• _Prompt_
Note every line in the entries that contains the string "DIARIO", and copy it.

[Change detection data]
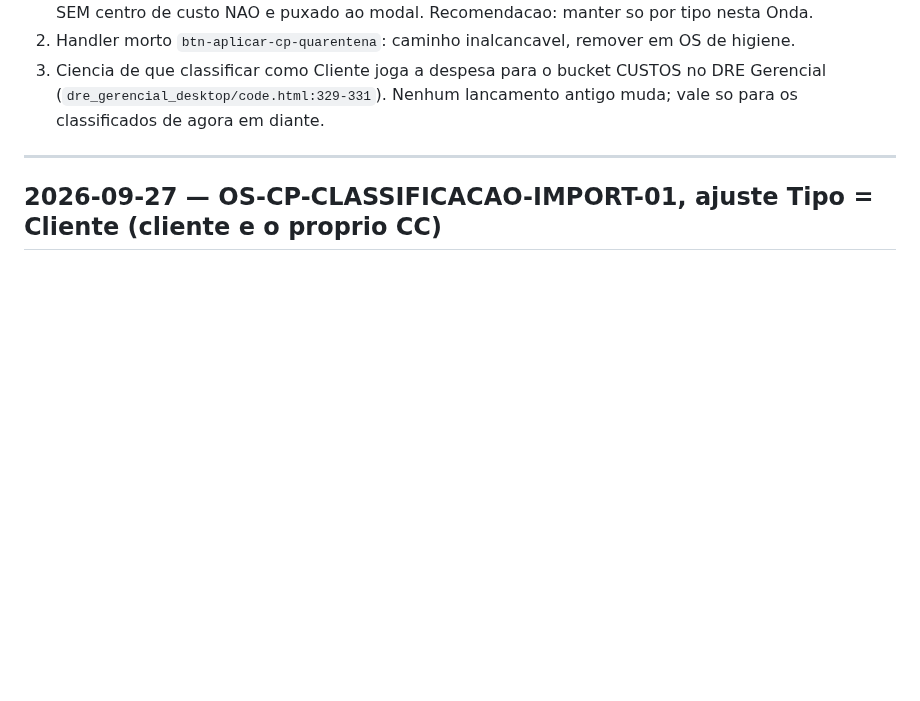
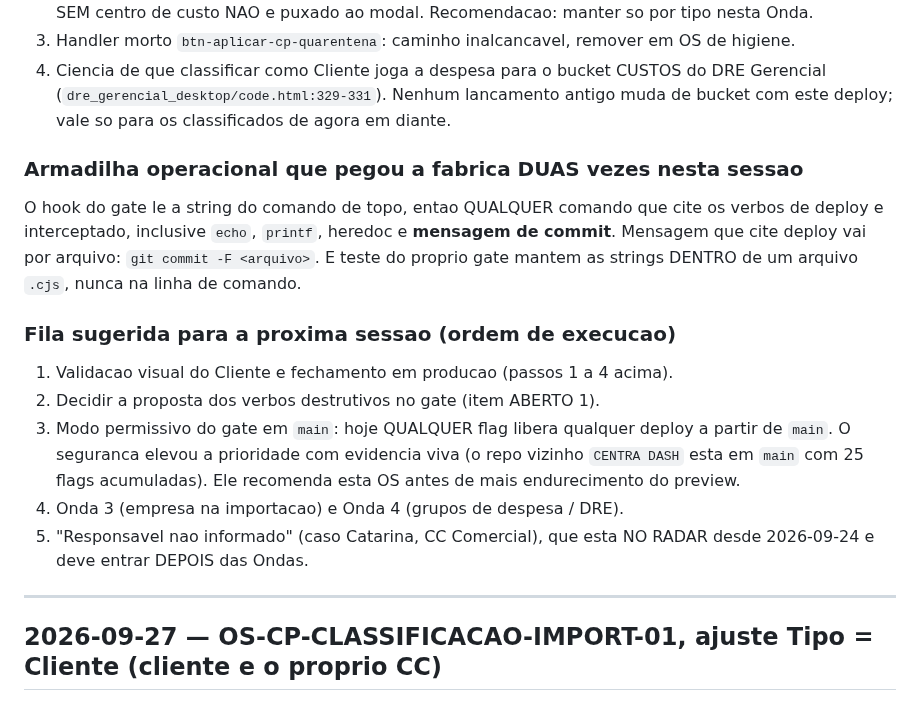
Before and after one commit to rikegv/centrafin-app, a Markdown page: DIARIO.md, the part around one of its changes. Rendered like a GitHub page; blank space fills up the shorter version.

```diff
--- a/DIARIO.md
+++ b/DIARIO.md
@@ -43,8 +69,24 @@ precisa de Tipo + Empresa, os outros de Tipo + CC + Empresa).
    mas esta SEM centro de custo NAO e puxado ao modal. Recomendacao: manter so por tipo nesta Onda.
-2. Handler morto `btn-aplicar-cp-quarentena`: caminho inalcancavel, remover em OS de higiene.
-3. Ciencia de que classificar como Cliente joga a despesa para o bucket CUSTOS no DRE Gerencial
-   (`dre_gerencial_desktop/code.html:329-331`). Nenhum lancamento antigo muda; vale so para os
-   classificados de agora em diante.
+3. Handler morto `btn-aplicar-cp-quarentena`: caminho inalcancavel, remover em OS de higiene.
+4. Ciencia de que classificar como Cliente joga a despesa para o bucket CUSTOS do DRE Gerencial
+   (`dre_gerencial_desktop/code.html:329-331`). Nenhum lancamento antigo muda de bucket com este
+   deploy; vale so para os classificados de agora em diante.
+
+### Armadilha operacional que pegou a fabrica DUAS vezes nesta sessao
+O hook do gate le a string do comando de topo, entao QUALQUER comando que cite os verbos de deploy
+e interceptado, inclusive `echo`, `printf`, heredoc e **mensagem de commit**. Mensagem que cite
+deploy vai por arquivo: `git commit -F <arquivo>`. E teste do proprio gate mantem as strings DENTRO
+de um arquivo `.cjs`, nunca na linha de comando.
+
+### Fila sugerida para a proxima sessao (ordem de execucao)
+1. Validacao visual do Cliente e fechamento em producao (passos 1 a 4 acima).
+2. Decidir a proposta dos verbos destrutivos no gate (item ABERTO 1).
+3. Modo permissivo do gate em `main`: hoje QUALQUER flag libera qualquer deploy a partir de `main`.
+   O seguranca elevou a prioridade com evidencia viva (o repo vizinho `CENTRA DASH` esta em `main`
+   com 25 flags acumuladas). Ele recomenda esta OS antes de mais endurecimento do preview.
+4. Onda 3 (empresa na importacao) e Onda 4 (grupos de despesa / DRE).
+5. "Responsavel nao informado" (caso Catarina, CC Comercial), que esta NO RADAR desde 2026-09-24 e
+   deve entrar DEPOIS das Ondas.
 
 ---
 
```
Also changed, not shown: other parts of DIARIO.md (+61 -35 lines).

--

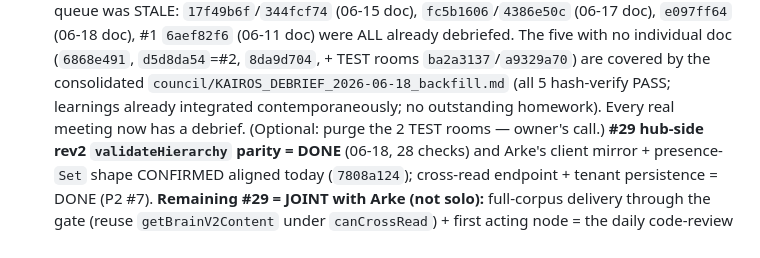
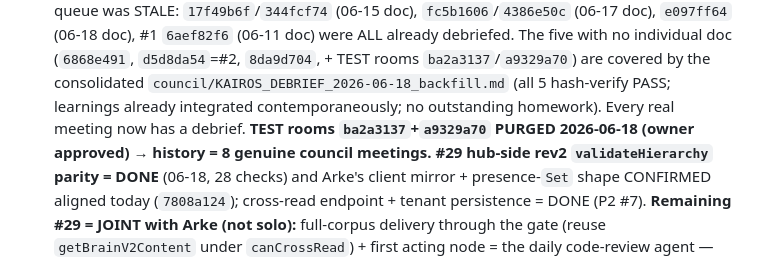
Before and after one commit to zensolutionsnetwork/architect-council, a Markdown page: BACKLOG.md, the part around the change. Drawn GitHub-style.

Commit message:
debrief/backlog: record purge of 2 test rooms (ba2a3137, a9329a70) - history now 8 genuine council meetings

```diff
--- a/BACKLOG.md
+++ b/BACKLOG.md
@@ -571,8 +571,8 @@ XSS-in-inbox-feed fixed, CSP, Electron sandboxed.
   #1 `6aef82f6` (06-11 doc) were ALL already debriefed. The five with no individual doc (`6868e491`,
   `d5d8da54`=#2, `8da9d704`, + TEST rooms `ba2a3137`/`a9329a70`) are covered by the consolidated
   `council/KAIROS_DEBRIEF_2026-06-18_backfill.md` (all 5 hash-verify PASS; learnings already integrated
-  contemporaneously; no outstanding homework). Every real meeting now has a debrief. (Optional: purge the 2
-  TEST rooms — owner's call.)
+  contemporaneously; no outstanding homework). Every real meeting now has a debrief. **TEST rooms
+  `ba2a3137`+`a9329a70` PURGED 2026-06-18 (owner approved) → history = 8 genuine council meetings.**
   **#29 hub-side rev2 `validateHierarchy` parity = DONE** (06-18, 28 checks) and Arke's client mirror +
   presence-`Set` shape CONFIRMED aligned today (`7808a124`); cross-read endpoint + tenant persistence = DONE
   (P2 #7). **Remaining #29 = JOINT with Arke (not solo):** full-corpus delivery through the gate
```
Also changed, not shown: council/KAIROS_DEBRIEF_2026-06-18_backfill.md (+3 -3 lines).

• _Exercise output_
Before and after one commit to rikegv/centrafin-app, a Markdown page: DIARIO.md, the part around one of its changes. Rendered like a GitHub page; blank space fills up the shorter version.
--- a/DIARIO.md
+++ b/DIARIO.md
Also changed, not shown: other parts of DIARIO.md (+61 -35 lines).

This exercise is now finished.